The federal government will investigate the proposed merger of The Firestone Tire and Rubber Co. with the Borg-Warner Corp., officials of the Justice Department and the Federal Trade Commission said yesterday.

Meanwhile the FTC charged that Borg-Warner and Robert Bosch Corp., competitors in sales of automotive parts, illegally share two members on their boards of directors.

The agency said in a separate complaint not including the Firestone merger that having two men on both boards violates the Clayton Antitrust Act and FTC Act.

The two men serving on both boards - Hans Merkle and Hans Bacher - were members of Bosch's board. They both joined the Borg-Warner board in Jan., 1977, as part of an agreement under which Bosch acquired about 10 percent of Borg-Warner's stock.

The FTC wants the interlocking positions terminated, an injunction against furhter director interlocks between the companies and a promise that Bosch can't name anyone to serve on the Borg-Warner board.

If the FTC finds ultimately that the law has been violated, it can order any or all of the above actions. Borg-Warner said its actions "are entirely within the letter of the law."

The complaint points out that the two firms compete in the sale of auto parts, like carburetor kits, and certain non-auto parts such as hydraulic valves.
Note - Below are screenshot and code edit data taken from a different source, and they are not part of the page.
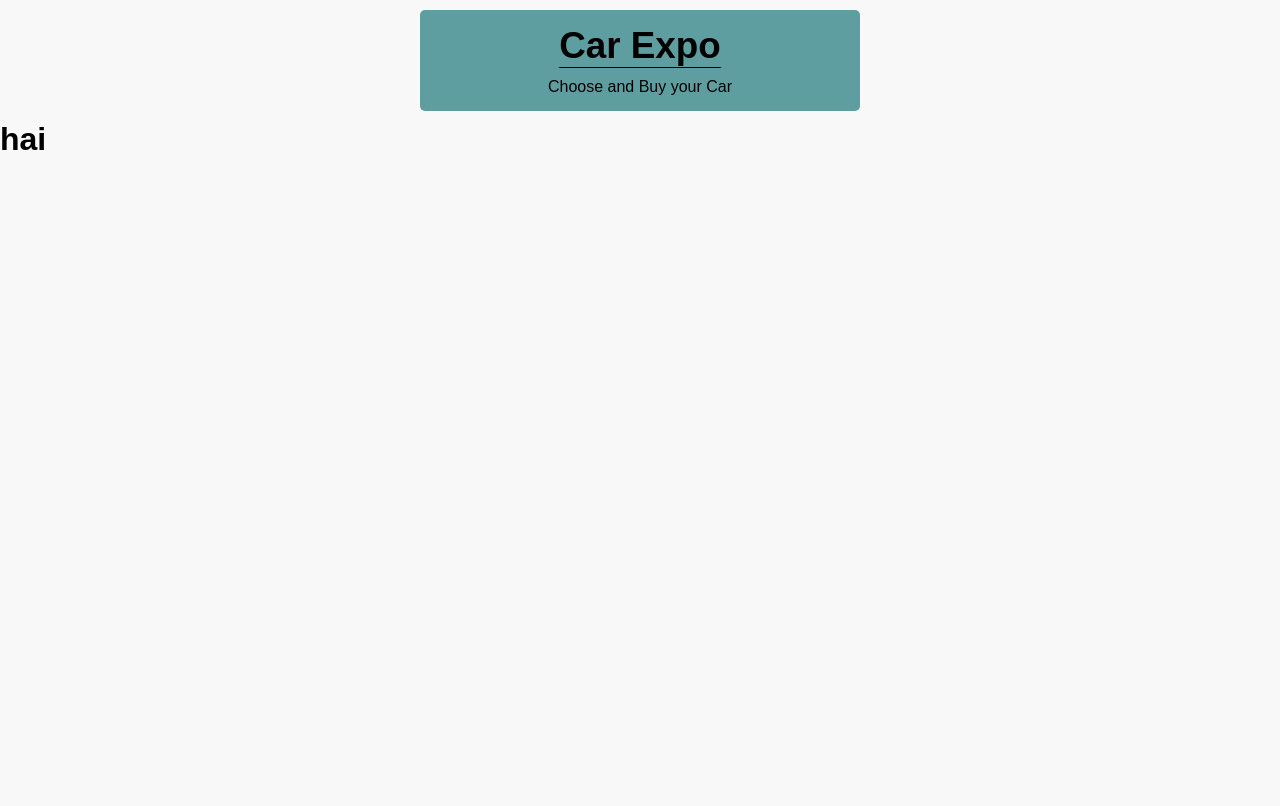
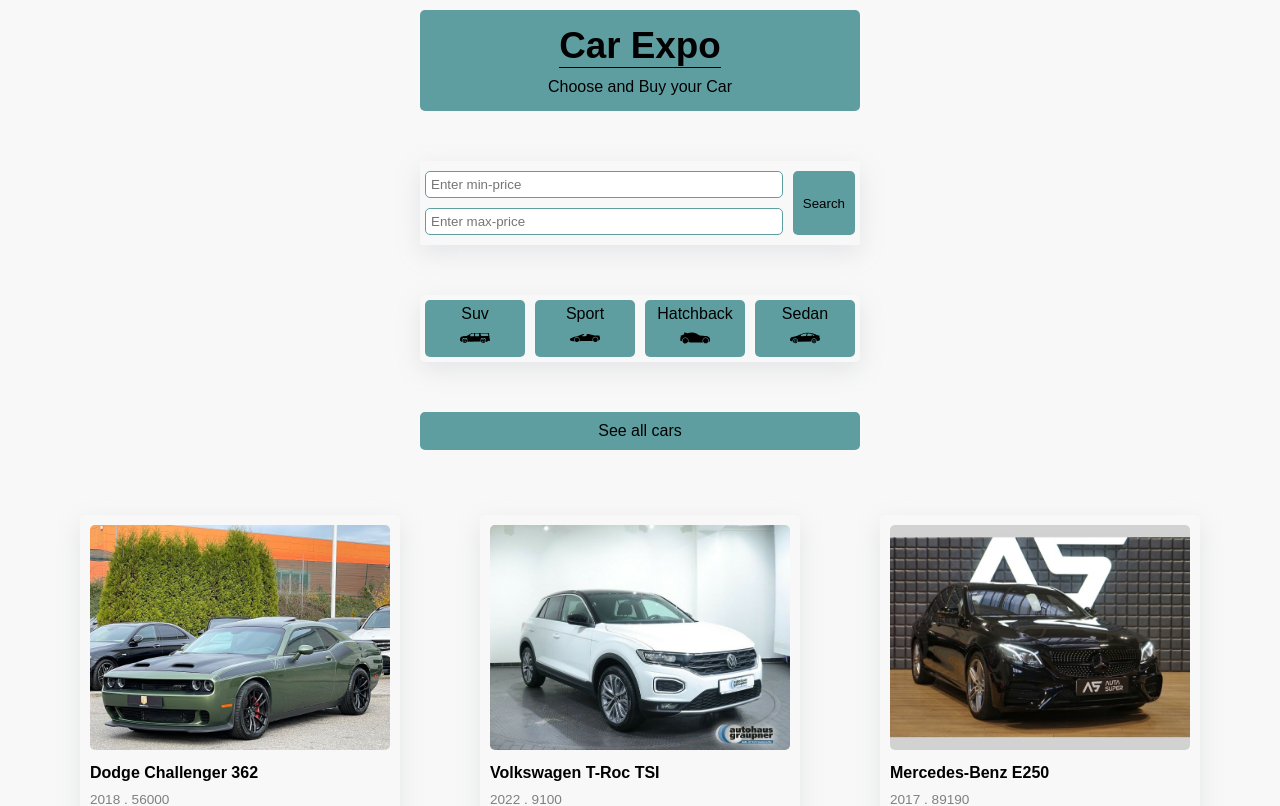
Before and after one commit to jamalshamsi1988/auto-expo, a Next.js app: page / in a window 1280 px wide. Shown: the top 806 px of the page. Built offline with nearby package versions, Linux system fonts and the light colour scheme.

Commit message:
the Cars Page is completed

```diff
--- /dev/null
+++ b/components/modules/AllButton.js
@@ -0,0 +1,13 @@
+import Link from "next/link";
+import styles from './AllButton.module.css'
+
+
+const AllButton = () => {
+  return (
+    <div className={styles.container}>
+      <Link href='/cars'>See all cars</Link>
+    </div>
+  )
+}
+
+export default AllButton
--- /dev/null
+++ b/components/modules/AllButton.module.css
@@ -0,0 +1,18 @@
+.container{
+    width: 440px;
+    margin:50px auto;
+
+}
+.container a{
+    background-color: cadetblue;
+    display: block;
+    width: 100%;
+    padding: 10px 0;
+    text-align:center ;
+    border-radius: 5px;
+}
+@media (max-width: 600px) {
+    .container {
+      width: 320px;
+    }
+  }
--- a/pages/index.js
+++ b/pages/index.js
@@ -1,9 +1,20 @@
+import AllButton from "../components/modules/AllButton";
+import Categories from "../components/modules/Categories";
+import SearchBar from "../components/modules/SearchBar";
+import CarsPage from "../components/templates/CarsPage";
+import carsData from "../data/carsData";
 
 
-export default function Home() {
+ function Home() {
+  const cars=carsData.slice(0,3);
   return (
     <div>
-    <h1>hai</h1>
+
+    <SearchBar />
+      <Categories />
+      <AllButton />
+      <CarsPage data={cars}  />
     </div>
   )
 }
+export default Home;
```
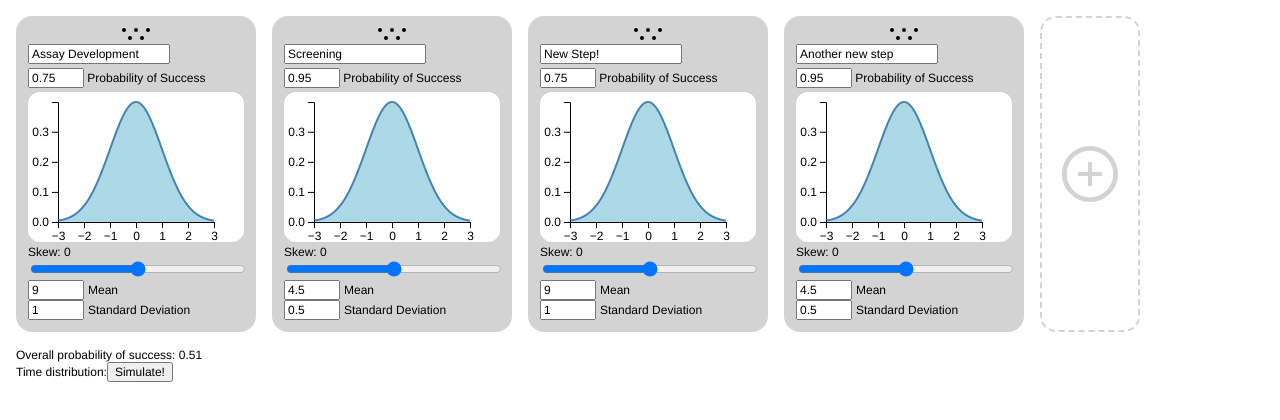
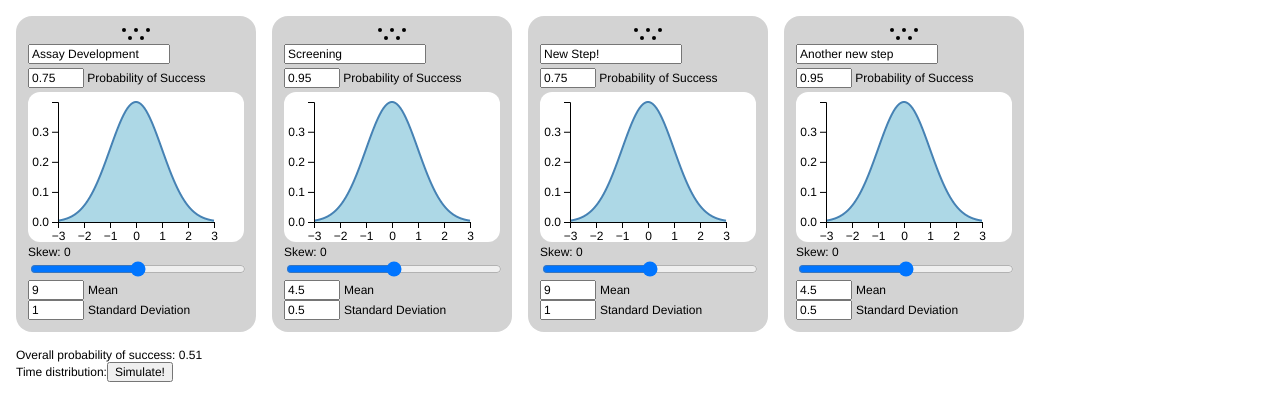
Before and after one commit to CALICAWESOME/Portfolio-Manager, a React (Create React App) app: page / in a window 1280 px wide. Shown: the top 420 px of the page. Built offline with nearby package versions, Linux system fonts and the light colour scheme.

Commit message:
Gap gets its own file, gap sizing voodoo

```diff
--- a/src/App.module.css
+++ b/src/App.module.css
@@ -14,26 +14,3 @@ body {
   padding: 16px;
   width: 100%;
 }
-
-.gap-container {
-  align-self: stretch;
-
-  min-width: 16px;
-
-  &:hover > .gap {
-    display: block;
-  }
-}
-
-.gap {
-  box-sizing: border-box;
-  display: none;
-
-  cursor: pointer;
-  width: 100px;
-  height: 100%;
-  margin: 0 4px;
-
-  border: 2px lightgray dashed;
-  border-radius: 16px;
-}
--- a/src/App.tsx
+++ b/src/App.tsx
@@ -1,6 +1,5 @@
 import { connect } from "react-redux";
 import { Card } from "./card/Card";
-import { AddCard } from "./card/addCard/AddCard";
 import { RootState } from "./store";
 import {
   addStep,
@@ -17,22 +16,9 @@ import { Output } from "./Output";
 import { Dispatch, UnknownAction } from "@reduxjs/toolkit";
 
 import styles from "./App.module.css";
-import { DndContext, DragEndEvent, useDroppable } from "@dnd-kit/core";
+import { DndContext, DragEndEvent } from "@dnd-kit/core";
 import { useCallback } from "react";
-
-function Gap(props: { stepId: string }) {
-  const { isOver, setNodeRef } = useDroppable({ id: props.stepId });
-
-  const style = {
-    backgroundColor: isOver ? "green" : "none",
-  };
-
-  return (
-    <div className={styles["gap-container"]} ref={setNodeRef}>
-      <div className={styles.gap} />
-    </div>
-  );
-}
+import { Gap } from "./card/gap/Gap";
 
 export default connect(
   (state: RootState) => ({ state }),
@@ -94,10 +80,12 @@ export default connect(
                   stepId={stepId}
                   step={props.state.steps.steps[stepId]}
                 />
-                <Gap stepId={stepId} />
+                <Gap
+                  stepId={stepId}
+                  onClick={() => dispatch(addStep(stepId))}
+                />
               </>
             ))}
-            <AddCard onClick={() => dispatch(addStep())} />
           </div>
           <Output
             steps={props.state.steps.steps}
--- a/src/card/Card.module.css
+++ b/src/card/Card.module.css
@@ -29,7 +29,7 @@
   cursor: pointer;
   height: 32px;
   position: absolute;
-  right: -8px;
+  left: -8px;
   top: -8px;
   visibility: hidden;
   width: 32px;
--- a/src/card/addCard/AddCard.module.css
+++ /dev/null
@@ -1,25 +0,0 @@
-.add-card {
-  box-sizing: border-box;
-  align-items: center;
-  align-self: stretch;
-  border: 2px lightgray dashed;
-  border-radius: 16px;
-  cursor: pointer;
-  display: flex;
-  justify-content: center;
-  width: 100px;
-
-  .svg {
-    height: 64px;
-    color: lightgray;
-    width: 64px;
-  }
-
-  &:hover {
-    border-color: green;
-
-    > * {
-      color: green;
-    }
-  }
-}
--- a/src/card/addCard/AddCard.tsx
+++ /dev/null
@@ -1,10 +0,0 @@
-import { ReactComponent as PlusCircle } from "./plus-circle-6.svg";
-import styles from "./AddCard.module.css";
-
-export function AddCard(props: { onClick: () => void }) {
-  return (
-    <div className={styles["add-card"]} onClick={props.onClick}>
-      <PlusCircle className={styles.svg} />
-    </div>
-  );
-}
--- /dev/null
+++ b/src/card/gap/Gap.module.css
@@ -0,0 +1,34 @@
+.gap-container {
+  align-self: stretch;
+
+  min-width: 16px;
+
+  &:hover {
+    min-width: fit-content;
+
+    & > .gap {
+      display: flex;
+    }
+  }
+}
+
+.gap {
+  display: none;
+
+  justify-content: center;
+  align-items: center;
+
+  cursor: pointer;
+  width: 100px;
+  height: 100%;
+  margin: 0 4px;
+
+  border: 2px lightgray dashed;
+  border-radius: 16px;
+
+  .svg {
+    height: 64px;
+    color: lightgray;
+    width: 64px;
+  }
+}
--- /dev/null
+++ b/src/card/gap/Gap.tsx
@@ -0,0 +1,26 @@
+import { useDroppable } from "@dnd-kit/core";
+
+import { ReactComponent as PlusCircle } from "./plus-circle-6.svg";
+
+import styles from "./Gap.module.css";
+
+export function Gap(props: { onClick: () => void; stepId: string }) {
+  const { isOver, setNodeRef } = useDroppable({ id: props.stepId });
+
+  const style = {
+    backgroundColor: isOver ? "green" : "transparent",
+  };
+
+  return (
+    <div
+      className={styles["gap-container"]}
+      onClick={props.onClick}
+      ref={setNodeRef}
+      style={style}
+    >
+      <div className={styles.gap}>
+        <PlusCircle className={styles.svg} />
+      </div>
+    </div>
+  );
+}
--- a/src/stepsSlice.ts
+++ b/src/stepsSlice.ts
@@ -101,10 +101,13 @@ const stepsReducer = createSlice({
   initialState: defaultSteps,
   name: "steps",
   reducers: {
-    addStep: (state) => {
+    addStep: (state, action: PayloadAction<string>) => {
       const newId = nanoid(10);
+
       state.steps[newId] = defaultNewStep;
-      state.stepsOrder = [...state.stepsOrder, newId];
+
+      const index = state.stepsOrder.indexOf(action.payload);
+      state.stepsOrder.splice(index + 1, 0, newId);
     },
     deleteStep: (state, action: PayloadAction<string>) => {
       const idToDelete = action.payload;
```
Also changed, not shown: src/card/gap/plus-circle-6.svg (renamed from src/card/addCard/plus-circle-6.svg).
If competition is threatened by agreement between the two firms, the FTC alleged, " [that] would constitute a violation of the provisions of the antitrust laws of the U.S."

The proposed Borg-Warner merger with Firestone, which the two firms announced Tuesday, would bring together two of the largest companies in the nation, forming a new firm with assets of about $5 billion - placing it among the top 30 U.S. corporations in size.

Although Firestone is nearly twice the size of Borg-Warner in sales ( $4 billion to $2 billion) Wall Street analyts said the details of the proposed merger make it appear to be more of a takeover bid by Borg-Warner.

The merger would form a new holding company in Chicago - where Borg-Warner is presently headquartered - and would give Firestone stockholders preferred stock or debentures of Borg-Warner valued at about $870 million.

The beleagured Akron-based tiremaker faces an estimated $100 million in extraordinary charges this year because of a just-signed agreement with the government to recall and replace millions of its premium steel belted 500 radial tires, found to be unsafe by the Department of Transportation.